California Health and Safety Code Section 122335 HSC: Unlawful Tethering Of A Dog
Many dog owners must figure out what to do with their dogs when they are not home. In the past, it was not uncommon to keep dogs tied up outside of the home or in other areas. However, restraining a dog for long periods of time in this manner can be detrimental to the animal’s health and well-being. As a result, unlawfully tethering a dog is illegal under California Health & Safety Code Section 122335 HSC and violations of this statute can lead to criminal convictions.
In order to prove that a defendant is guilty of unlawfully tethering a dog, a prosecutor must be able to establish the following elements:
- The defendant tethered, fastened, chained, tied or restrained or caused a dog to be tethered, fastened, chained, tied or restrained.
- The tether was attached to a doghouse, tree, fence or any other stationary object.
California Health & Safety Code Section 122335 HSC allows a person to tether a dog in the following circumstances:
- Where the dog is attached to a running line, pulley or trolley system. The dog cannot be attached to this type of system by means of a choke chain or pinch collar.
- Where the dog is tethered pursuant to the requirements of a camping or recreational area
- Where the dog is secured for a reasonable period so the owner can complete a temporary task that requires the dog to be restrained. A reasonable period is a period of time less than three hours within a 24-hour period.
- Where the dog is tethered while the owner engages in the business of herding sheep or cattle or the business of cultivating agricultural products.
Similar offenses include the following:
- Failing to Control a Dangerous Dog/Animal - California Penal Code Section 399 PC
- Leaving a Pet Unattended in a Vehicle – California Penal Code Section 597.7 PC
A man buys a new dog but does not want to keep the dog in the house. The man is concerned the dog will dig under the fence if he leaves him unattended in the backyard. When the man leaves for work, he ties the dog up to a doghouse in his backyard. The man could be charged criminally with unlawful tethering of an animal in violation of California Health & Safety Code Section 122335 HSC. He would need to find an alternate method of securing his dog, such as a running line, pulley or trolley system that would let the dog roam freely during the day.
In another example, a man needs to pick up a prescription from the local pharmacy. It is a hot day and the man does not want to leave his dog in the car and risk violating California Penal Code Section 597.7 PC (leaving a pet unattended in a vehicle) but the pharmacy will not allow the dog inside.

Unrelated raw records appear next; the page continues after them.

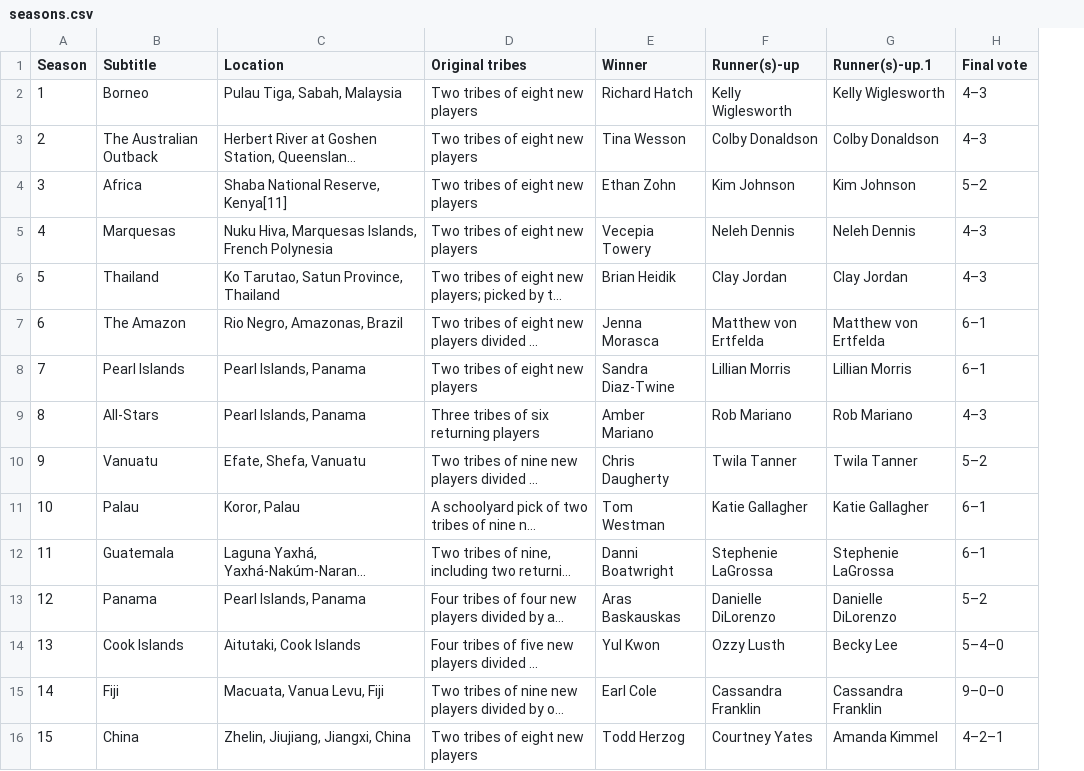
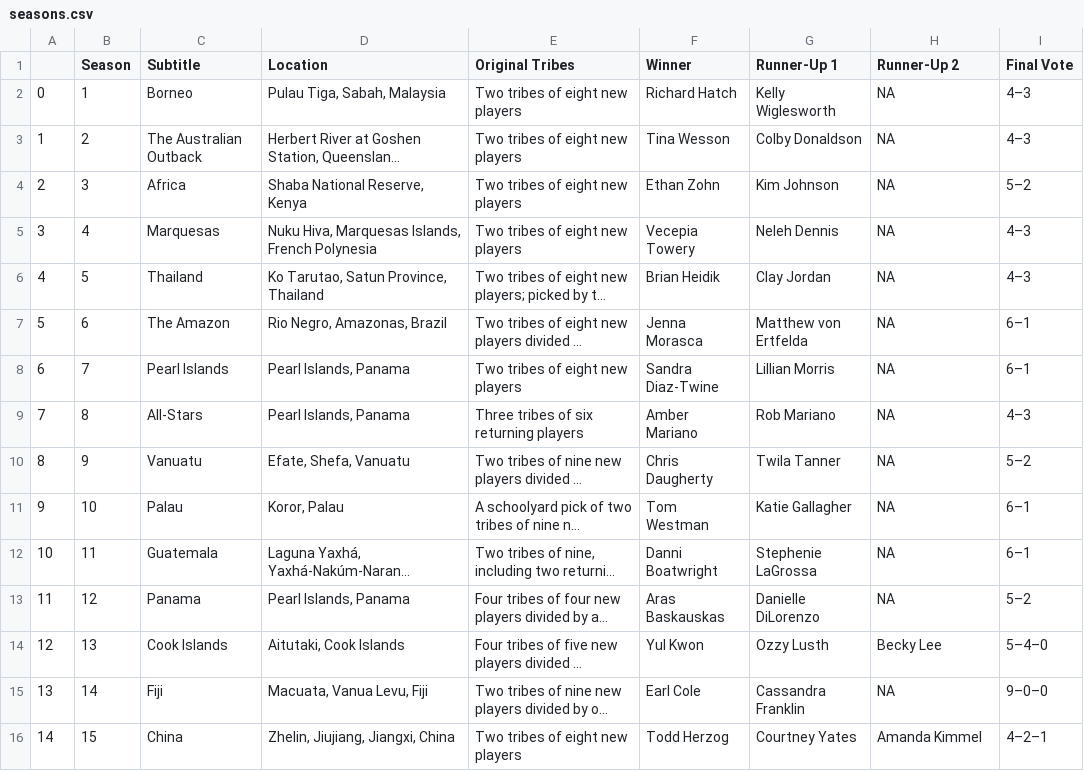
Before and after one commit to jubilbee/Survivor_EDA, a CSV file: seasons.csv, drawn as a sheet; only a part is shown; long unchanged cells end in …; addresses are those after the commit; the diff covers the shown part only; the diff names each change by its address in the sheet, - before the commit and + after, or states it on an @@ line.

```diff
--- a/seasons.csv
+++ b/seasons.csv
+column A, rows 2-16: 0 | 1 | 2 | 3 | 4 | 5 | 6 | 7 | 8 | 9 | 10 | 11 | 12 | 13 | 14
-E1: Original tribes
+E1: Original Tribes
-G1: Runner(s)-up
+G1: Runner-Up 1
-H1: Runner(s)-up.1
+H1: Runner-Up 2
-I1: Final vote
+I1: Final Vote
-H2 (Runner-Up 2): Kelly Wiglesworth
+H2 (Runner-Up 2): NA
-H3 (Runner-Up 2): Colby Donaldson
+H3 (Runner-Up 2): NA
-D4 (Location): Shaba National Reserve, Kenya[11]
+D4 (Location): Shaba National Reserve, Kenya
-H4 (Runner-Up 2): Kim Johnson
+H4 (Runner-Up 2): NA
-H5 (Runner-Up 2): Neleh Dennis
+H5 (Runner-Up 2): NA
-H6 (Runner-Up 2): Clay Jordan
+H6 (Runner-Up 2): NA
-H7 (Runner-Up 2): Matthew von Ertfelda
+H7 (Runner-Up 2): NA
-H8 (Runner-Up 2): Lillian Morris
+H8 (Runner-Up 2): NA
-H9 (Runner-Up 2): Rob Mariano
+H9 (Runner-Up 2): NA
-H10 (Runner-Up 2): Twila Tanner
+H10 (Runner-Up 2): NA
-H11 (Runner-Up 2): Katie Gallagher
+H11 (Runner-Up 2): NA
-H12 (Runner-Up 2): Stephenie LaGrossa
+H12 (Runner-Up 2): NA
-H13 (Runner-Up 2): Danielle DiLorenzo
+H13 (Runner-Up 2): NA
-H15 (Runner-Up 2): Cassandra Franklin
+H15 (Runner-Up 2): NA
```
Also changed, not shown: 15 edited cells elsewhere in this file, contestants.csv, 4 other files.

The man ties up the dog to a post outside the pharmacy while he picks up the prescription. He is in the store for less than 20 minutes. The man would not be criminally liable under California Health & Safety Code Section 122335 HSC because he left the dog tethered for a reasonable amount of time while he completed a temporary task.4. Defenses to Unlawful Tethering of a Dog
As described above, if the defendant secured the dog with a running line, pulley or trolley system (without a choke chain) or only left the dog secured for less than three hours, he or she would not be guilty of this offense.5. Penalties
Unlawfully tethering a dog can be charged as either a misdemeanor or an infraction. An infraction would be punishable by a fine of up to $250. A misdemeanor conviction for this offense is punishable by a $1,000 fine and up to six months in jail.6. Criminal Defense for Unlawful Tethering of a Dog
If you have been cited for unlawfully tethering your dog, it is important that you speak with a Los Angeles Criminal Defense Attorney right away. Los Angeles Criminal Defense Lawyer Michael Kraut is a former Deputy District Attorney with over 14 years of prosecutorial experience who knows how best to defend people charged with offenses of this nature. Mr. Kraut is dedicated to his clients and works hard to ensure they receive the best representation possible.
For more information about unlawful tethering of a dog, and to schedule your free consultation, contact Los Angeles Criminal Defense Attorney Michael Kraut at the Kraut Law Group located at 6255 Sunset Boulevard, Suite 1480, Los Angeles, CA 90028. Mr. Kraut can be reached 24/7 at 888-334-6344 or 323-464-6453.